If you’re lucky enough to buy an investment property with tenants already living in it, you’ll benefit from immediate rental income from the date the property settles, also saving you the hassle and costs of finding appropriate tenants and a property manager.
There are however some downsides and things you need to be aware of when buying a property with existing tenants.
Firstly, just because the property has changed owners, doesn’t mean the lease contract is voided. Sometimes there is a special clause that makes this so but it’s very rare. Generally, as a buyer, you are bound by law to honour the existing lease.
This shouldn’t usually be a problem, if the existing tenants have been there for a good length of time and the property has been well looked after then you can assume the tenants have had a good relationship with the property manager in the past and should continue to do so with you.
However if for some reason you do find the existing tenants unsuitable or you’re not happy with them, you still have to honour the contract on the lease.
If you have a good reason for wanting to break the lease such as late rental payments you can issue a fair notice or reason to terminate the contract in 14 days.
You can also end a lease contract early if you have written agreement from the tenants.
Also, if you are hoping to move into the property yourself or would like to get new tenants in, you must give the existing tenants ample notice that you do not intend to renew the lease once it expires. This can up to 90 days in some states so be mindful of that.
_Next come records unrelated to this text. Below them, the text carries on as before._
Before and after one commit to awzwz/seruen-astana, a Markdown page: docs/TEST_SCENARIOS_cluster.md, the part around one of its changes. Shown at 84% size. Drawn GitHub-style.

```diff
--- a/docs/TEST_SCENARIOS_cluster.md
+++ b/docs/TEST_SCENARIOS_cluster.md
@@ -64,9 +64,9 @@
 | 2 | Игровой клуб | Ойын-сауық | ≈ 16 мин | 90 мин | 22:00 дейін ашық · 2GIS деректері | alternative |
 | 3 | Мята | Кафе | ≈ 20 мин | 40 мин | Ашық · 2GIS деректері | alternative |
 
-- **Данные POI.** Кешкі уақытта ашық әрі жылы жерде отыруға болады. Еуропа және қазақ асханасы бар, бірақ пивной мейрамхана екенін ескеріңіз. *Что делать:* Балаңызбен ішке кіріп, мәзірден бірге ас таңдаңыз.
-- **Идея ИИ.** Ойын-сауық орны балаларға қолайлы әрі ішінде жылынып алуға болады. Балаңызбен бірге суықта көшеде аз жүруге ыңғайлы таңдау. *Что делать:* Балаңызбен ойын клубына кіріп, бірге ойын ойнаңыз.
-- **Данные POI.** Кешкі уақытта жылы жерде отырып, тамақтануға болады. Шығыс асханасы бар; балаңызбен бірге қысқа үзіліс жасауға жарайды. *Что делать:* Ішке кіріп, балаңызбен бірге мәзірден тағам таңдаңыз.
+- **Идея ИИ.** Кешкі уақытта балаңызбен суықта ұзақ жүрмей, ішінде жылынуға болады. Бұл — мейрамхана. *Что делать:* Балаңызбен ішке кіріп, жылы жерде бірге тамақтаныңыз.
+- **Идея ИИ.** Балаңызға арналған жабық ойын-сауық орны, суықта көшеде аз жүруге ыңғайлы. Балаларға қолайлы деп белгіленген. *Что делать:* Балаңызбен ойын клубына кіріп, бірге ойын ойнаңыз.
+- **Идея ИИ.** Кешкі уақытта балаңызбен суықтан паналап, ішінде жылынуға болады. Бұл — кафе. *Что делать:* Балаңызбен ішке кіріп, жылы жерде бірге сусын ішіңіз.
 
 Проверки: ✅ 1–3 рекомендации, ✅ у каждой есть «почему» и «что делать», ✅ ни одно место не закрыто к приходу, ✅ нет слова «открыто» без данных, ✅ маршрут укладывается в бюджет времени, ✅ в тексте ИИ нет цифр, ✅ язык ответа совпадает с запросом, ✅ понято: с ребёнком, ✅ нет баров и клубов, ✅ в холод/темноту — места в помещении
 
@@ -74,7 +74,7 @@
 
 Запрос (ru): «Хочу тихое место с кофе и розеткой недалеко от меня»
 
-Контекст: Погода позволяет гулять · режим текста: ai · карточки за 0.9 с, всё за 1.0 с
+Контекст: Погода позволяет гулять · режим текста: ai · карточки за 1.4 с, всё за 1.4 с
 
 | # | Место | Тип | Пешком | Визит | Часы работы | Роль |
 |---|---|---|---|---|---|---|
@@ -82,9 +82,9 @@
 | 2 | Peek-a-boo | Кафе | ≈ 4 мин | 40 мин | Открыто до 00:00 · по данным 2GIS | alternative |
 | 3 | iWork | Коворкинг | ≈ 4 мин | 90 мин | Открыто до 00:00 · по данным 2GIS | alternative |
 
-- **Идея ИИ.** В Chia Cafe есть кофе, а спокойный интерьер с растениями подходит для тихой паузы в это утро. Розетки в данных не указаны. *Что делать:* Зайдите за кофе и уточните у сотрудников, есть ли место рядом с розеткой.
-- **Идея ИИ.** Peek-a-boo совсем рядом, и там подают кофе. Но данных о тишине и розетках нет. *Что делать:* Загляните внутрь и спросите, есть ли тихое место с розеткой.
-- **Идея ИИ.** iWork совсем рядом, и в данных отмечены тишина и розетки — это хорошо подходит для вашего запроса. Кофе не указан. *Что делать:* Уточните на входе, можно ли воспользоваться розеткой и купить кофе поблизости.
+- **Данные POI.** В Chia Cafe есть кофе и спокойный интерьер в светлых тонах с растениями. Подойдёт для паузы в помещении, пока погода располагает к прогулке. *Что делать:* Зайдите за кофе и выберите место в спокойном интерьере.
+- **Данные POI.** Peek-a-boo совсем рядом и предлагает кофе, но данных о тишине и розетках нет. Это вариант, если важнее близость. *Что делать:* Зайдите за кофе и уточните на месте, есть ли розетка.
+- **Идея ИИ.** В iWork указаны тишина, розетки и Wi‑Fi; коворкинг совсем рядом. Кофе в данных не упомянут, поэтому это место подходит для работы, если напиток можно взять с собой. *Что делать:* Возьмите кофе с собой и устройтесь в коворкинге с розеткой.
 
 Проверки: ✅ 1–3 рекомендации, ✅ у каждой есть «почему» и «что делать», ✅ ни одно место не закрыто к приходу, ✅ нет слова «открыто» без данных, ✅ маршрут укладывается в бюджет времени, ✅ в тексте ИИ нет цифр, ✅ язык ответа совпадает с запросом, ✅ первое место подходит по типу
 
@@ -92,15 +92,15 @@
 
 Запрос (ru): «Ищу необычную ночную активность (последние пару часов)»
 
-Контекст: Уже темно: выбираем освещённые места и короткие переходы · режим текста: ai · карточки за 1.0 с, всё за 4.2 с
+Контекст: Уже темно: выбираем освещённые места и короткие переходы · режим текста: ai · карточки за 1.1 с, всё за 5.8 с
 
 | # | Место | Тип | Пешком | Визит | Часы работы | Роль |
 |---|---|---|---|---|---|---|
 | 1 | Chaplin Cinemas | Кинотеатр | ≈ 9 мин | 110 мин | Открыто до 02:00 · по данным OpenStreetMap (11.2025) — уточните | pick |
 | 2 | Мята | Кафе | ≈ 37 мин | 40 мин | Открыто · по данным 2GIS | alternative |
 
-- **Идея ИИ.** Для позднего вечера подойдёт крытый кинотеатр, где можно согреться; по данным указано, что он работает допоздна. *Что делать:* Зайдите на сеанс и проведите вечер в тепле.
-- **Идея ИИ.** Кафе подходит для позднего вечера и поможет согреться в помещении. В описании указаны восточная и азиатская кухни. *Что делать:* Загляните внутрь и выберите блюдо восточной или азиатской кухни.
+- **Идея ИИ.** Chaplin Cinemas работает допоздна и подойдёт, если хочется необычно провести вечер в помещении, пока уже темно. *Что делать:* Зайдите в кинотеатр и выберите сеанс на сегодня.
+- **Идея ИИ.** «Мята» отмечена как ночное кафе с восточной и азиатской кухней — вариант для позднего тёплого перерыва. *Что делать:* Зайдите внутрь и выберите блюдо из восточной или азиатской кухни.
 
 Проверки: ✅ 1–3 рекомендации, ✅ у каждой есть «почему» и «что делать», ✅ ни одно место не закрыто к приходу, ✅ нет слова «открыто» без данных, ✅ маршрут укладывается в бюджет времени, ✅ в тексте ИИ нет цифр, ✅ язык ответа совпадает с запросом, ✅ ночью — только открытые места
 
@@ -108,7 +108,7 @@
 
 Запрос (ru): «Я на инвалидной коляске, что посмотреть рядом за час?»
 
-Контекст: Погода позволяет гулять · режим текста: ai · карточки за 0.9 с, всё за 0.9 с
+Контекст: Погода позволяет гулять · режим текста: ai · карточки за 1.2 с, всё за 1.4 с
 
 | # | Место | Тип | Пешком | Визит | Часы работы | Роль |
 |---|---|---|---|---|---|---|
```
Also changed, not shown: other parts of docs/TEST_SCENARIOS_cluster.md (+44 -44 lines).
One thing to keep an eye on is that on occasion sellers try to sell a property right after signing on new tenants and low rental rates to give uninformed buyers the impression that the home is highly desirable rent-wise. So before buying a property with existing tenants find out how much rent is currently being charged because if it’s too low for your liking you won’t be able to raise it during a fixed term.